Exactly 1 year and two days after Kavisa and Sky legally adopted their two daughters from foster care, their son was born. He took his sweet time arriving sunny side up with a head tilt (occiput posterior and asynclitic). He refused to follow any of Kavisa’s plans for birth. Kavisa planned for a water birth without any medical inventions or drugs. Her son decided that even though his comfortable womb home of amniotic fluid started leaking on Tuesday, he would stay inside an extra 5 days... and only after 3 days of labor. Inadequate dilation, fetal station/presentation, kidney function failure, and chorioamnionitis meant Kavisa and her son ended up needing medications, an epidural, and a fetal vacuum. However, after all the drama her son immediately latched seconds after birth. Their family 5 is a “real family” and full of love.
Jerika planned a hospital birth with her first. She saw an OBGYN and had a very textbook pregnancy. Her water broke the evening of July 2nd, 2016 and contractions started when she was given Pitocin. Her labor and delivery were very textbook as well. She experienced a lot of pain for about two weeks after giving birth which influenced her to opt for an unmedicated birth for her second child. She had been going to a midwife and was planning to deliver at a birth center. Her second pregnancy was very textbook as well.
Unlike her first pregnancy, she did experience some Braxton hicks and cramping for about three weeks before she went into labor. The morning of May 18th, 2018, Jerika started having contractions that eventually turned into active labor. By 1:30 pm she called her husband to come home from work and things escalated quickly. He arrived at 1:45 pm and by 2:00pm contractions were only minutes apart and very intense. They quickly got in the car to make the 30 minute trip to the birthing center. 10 minutes into the drive her water broke and she quickly realized they were not going to make it. Her husband called 911 and was instructed to go to the nearest hospital. While in route to the hospital they realized they they wouldn't make it there either. The operator instructed them to pull over and walked her husband through the delivery of their second daughter. Paramedics arrived about 5 minutes after their daughter was born and they were transported to the hospital only a mile down the road.
When Lisa and her husband, Johnny found out they were expecting their first child, she knew she wanted to have an unmedicated birth in a birthing center. After a pretty uneventful pregnancy, she was overjoyed to have the labor of her dreams. Lisa was thrilled to catch their daughter and the new parents were happily sent home after a brief stay at the center.
Just shy of a year later, Lisa and Johnny found out they were expecting again and they knew they’d have baby #2 at the birthing center. But, as fate would have it, Lisa became “high risk” when they learned that twins were in their future. Unable to deliver at a birthing center and living in a state were homebirths were illegal, Lisa had to face one of her biggest fears: giving birth in a hospital.
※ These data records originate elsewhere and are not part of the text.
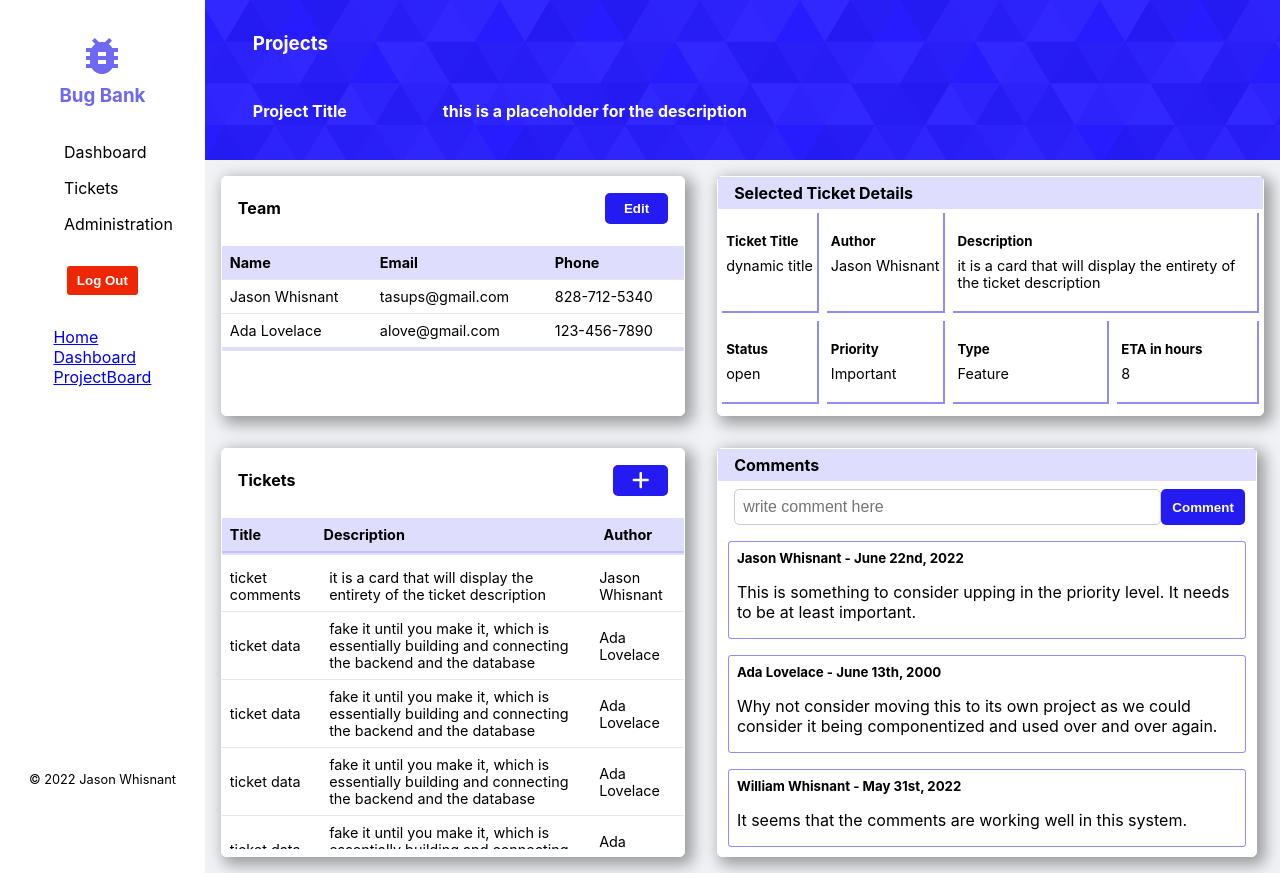
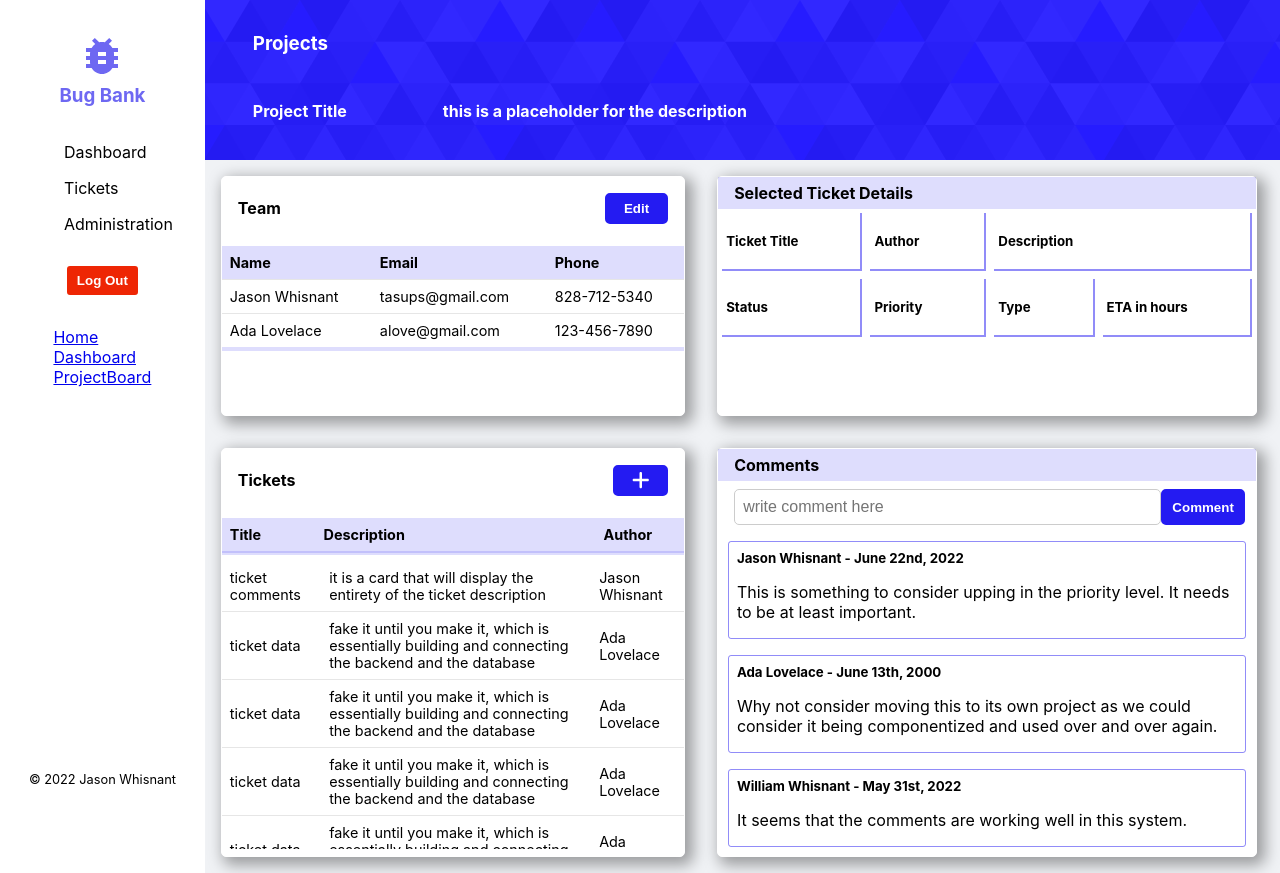
Before and after one commit to Tasups/bug-tracker-frontend, a React (Create React App) app: page /projectboard in a window 1280 px wide. Built offline with nearby package versions, Linux system fonts and the light colour scheme.

Commit message:
select inputs work in changing state

```diff
--- a/src/components/projectBoard/ProjectBoard.js
+++ b/src/components/projectBoard/ProjectBoard.js
@@ -18,6 +18,7 @@ const ProjectBoard = () => {
   const [open, setOpen] = useState(false)
   const [projects, setProjects] = useState(projectsData)
   const [tickets, setTickets] = useState(ticketsData)
+  const [ticketForDescription, setTicketForDescription] = useState({})
   const [comments, setComments] = useState(commentsData)
   const [newComment, setNewComment] = useState("")
   const [newTitle, setNewTitle] = useState("")
@@ -59,21 +60,9 @@ const ProjectBoard = () => {
     setNewAuthor(e.target.value)
   }
 
-  const statusChange = (e) => {
-    setNewStatus(e.target.value)
-  }
-
-  const priorityChange = (e) => {
-    setNewPriority(e.target.value)
-  }
-
-  const typeChange = (e) => {
-    setNewType(e.target.value)
-  }
-
-  const etaChange = (e) => {
-    setNewETA(e.target.value)
-  }
+  // const handleTicketClick = (e) => {
+  //   setTicketForDescription()
+  // }
 
   const addNewTicket = (e) => {
     e.preventDefault()
@@ -88,6 +77,8 @@ const ProjectBoard = () => {
       id: uuidv4()
     }
     setTickets([...tickets, newTicket])
+    // PLACE TO SEE IF THE ONCHANGE ANONYMOUS FUNCTION SET STATE OR NOT
+    setTicketForDescription(newTicket)
     setNewTitle("")
     setNewDescription("")
     setNewAuthor("")
@@ -107,6 +98,12 @@ const ProjectBoard = () => {
       id: uuidv4,
     }
     setComments([...comments, newTicketComment])
+  }
+
+  const handleTicketClick = (e) => {
+    e.preventDefault()
+    alert("clicked!")
+    console.log(e.target)
   }
 
 
@@ -153,14 +150,20 @@ const ProjectBoard = () => {
               />
 
               <label htmlFor="status">Status: </label>
-              <select name="status" id="status-select">
+              <select name="status" onChange={(e) => {
+                const newStatus = e.target.value
+                setNewStatus(newStatus)
+              }}>
                 <option value="">select status</option>
                 <option value="open">open</option>
                 <option value="closed">closed</option>
               </select>
 
               <label htmlFor="priority">Priority: </label>
-              <select name="priority" id="priority-select">
+              <select name="priority" onChange={(e) => {
+                const newPriority = e.target.value
+                setNewPriority(newPriority)
+              }}>
                 <option value="">select priority</option>
                 <option value="low">low</option>
                 <option value="normal">normal</option>
@@ -169,7 +172,10 @@ const ProjectBoard = () => {
               </select>
 
               <label htmlFor="type">Type: </label>
-              <select name="priority" id="priority-select">
+              <select name="type" onChange={(e) => {
+                const newType = e.target.value
+                setNewType(newType)
+              }}>
                 <option value="">select type</option>
                 <option value="bug">bug</option>
                 <option value="feature">feature</option>
@@ -177,13 +183,17 @@ const ProjectBoard = () => {
               </select>
 
               <label htmlFor="eta">ETA: </label>
-              <select name="eta" id="eta-select">
+              <select name="eta" onChange={(e) => {
+                const newETA = e.target.value
+                setNewETA(newETA)
+              }}>
+                <option value="">select time due</option>
                 <option value="one day">one day</option>
                 <option value="one week">one week</option>
                 <option value="one month">one month</option>
                 <option value="one quarter">one quarter</option>
               </select>
-              {/*
+              {/* OLD CODE FOR CONSIDERATION IF SELECT DOESN'T WORK
               <input
                 type="text"
                 id="eta"
@@ -207,22 +217,17 @@ const ProjectBoard = () => {
             <ProjectTeam
               data={projects}
             />
-            <ProjectTicketDescription />
+            <ProjectTicketDescription
+              ticketForDescription={ticketForDescription}
+            />
           </div>
           <div className="projectboard-desc-and-comments">
             <ProjectTickets
               tickets={tickets}
-              titleChange={titleChange}
-              newTitle={newTitle}
-              descriptionChange={descriptionChange}
-              newDescription={newDescription}
-              authorChange={authorChange}
-              newAuthor={newAuthor}
-              addNewTicket={addNewTicket}
-              open={open}
-              setOpen={setOpen}
               handleCancel={handleCancel}
               toggleAddTicketModal={toggleAddTicketModal}
+              // selectTicket={handleClick}
+              handleTicketClick={handleTicketClick}
             />
             <ProjectTicketComments
               comments={comments}
--- a/src/components/projectBoard/ProjectTicketDescription.js
+++ b/src/components/projectBoard/ProjectTicketDescription.js
@@ -1,5 +1,7 @@
 
-const ProjectTicketDescription = () => {
+const ProjectTicketDescription = (props) => {
+
+
   return(
     <section className="ticketsdetails-container">
       <div className="ticketsdetails-title">
@@ -8,31 +10,31 @@ const ProjectTicketDescription = () => {
       <div className="ticketsdetails-info">
         <div className="item-a ticketsdetails-infocard">
           <h5>Ticket Title</h5>
-          <p>dynamic title</p>
+          <p>{props.ticketForDescription.title}</p>
         </div>
         <div className="item-b ticketsdetails-infocard">
           <h5>Author</h5>
-          <p>Jason Whisnant</p>
+          <p>{props.ticketForDescription.author}</p>
         </div>
         <div className="item-c ticketsdetails-infocard">
           <h5>Description</h5>
-          <p>it is a card that will display the entirety of the ticket description</p>
+          <p>{props.ticketForDescription.description}</p>
         </div>
         <div className="item-d ticketsdetails-infocard">
           <h5>Status</h5>
-          <p>open</p>
+          <p>{props.ticketForDescription.status}</p>
         </div>
         <div className="item-e ticketsdetails-infocard">
           <h5>Priority</h5>
-          <p>Important</p>
+          <p>{props.ticketForDescription.priority}</p>
         </div>
         <div className="item-f ticketsdetails-infocard">
           <h5>Type</h5>
-          <p>Feature</p>
+          <p>{props.ticketForDescription.type}</p>
         </div>
         <div className="item-g ticketsdetails-infocard">
           <h5>ETA in hours</h5>
-          <p>8</p>
+          <p>{props.ticketForDescription.ETA}</p>
         </div>
       </div>
     </section>
--- a/src/components/projectBoard/ProjectTickets.js
+++ b/src/components/projectBoard/ProjectTickets.js
@@ -5,7 +5,6 @@ import { faPlus } from '@fortawesome/free-solid-svg-icons';
  //this will need to have a maximum number, maybe 4-5 and then a scrollbar would be good
 
 const ProjectTickets = (props) => {
-
 
    return (
      <section className="projecttickets-container">
@@ -29,7 +28,7 @@ const ProjectTickets = (props) => {
           <table className="projecttickets-td">
             <tbody>
              {props.tickets?.map((ticket) => (
-               <tr key={ticket.id}>
+               <tr key={ticket.id} onClick={props.handleTicketClick}>
                  <td>{ticket.title}</td>
                  <td>{ticket.description}</td>
                  <td>{ticket.author}</td>
```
The couple was faced with opposition from the medical staff and although there were some twists and turns along the way, she succeeded in having two more unmedicated births!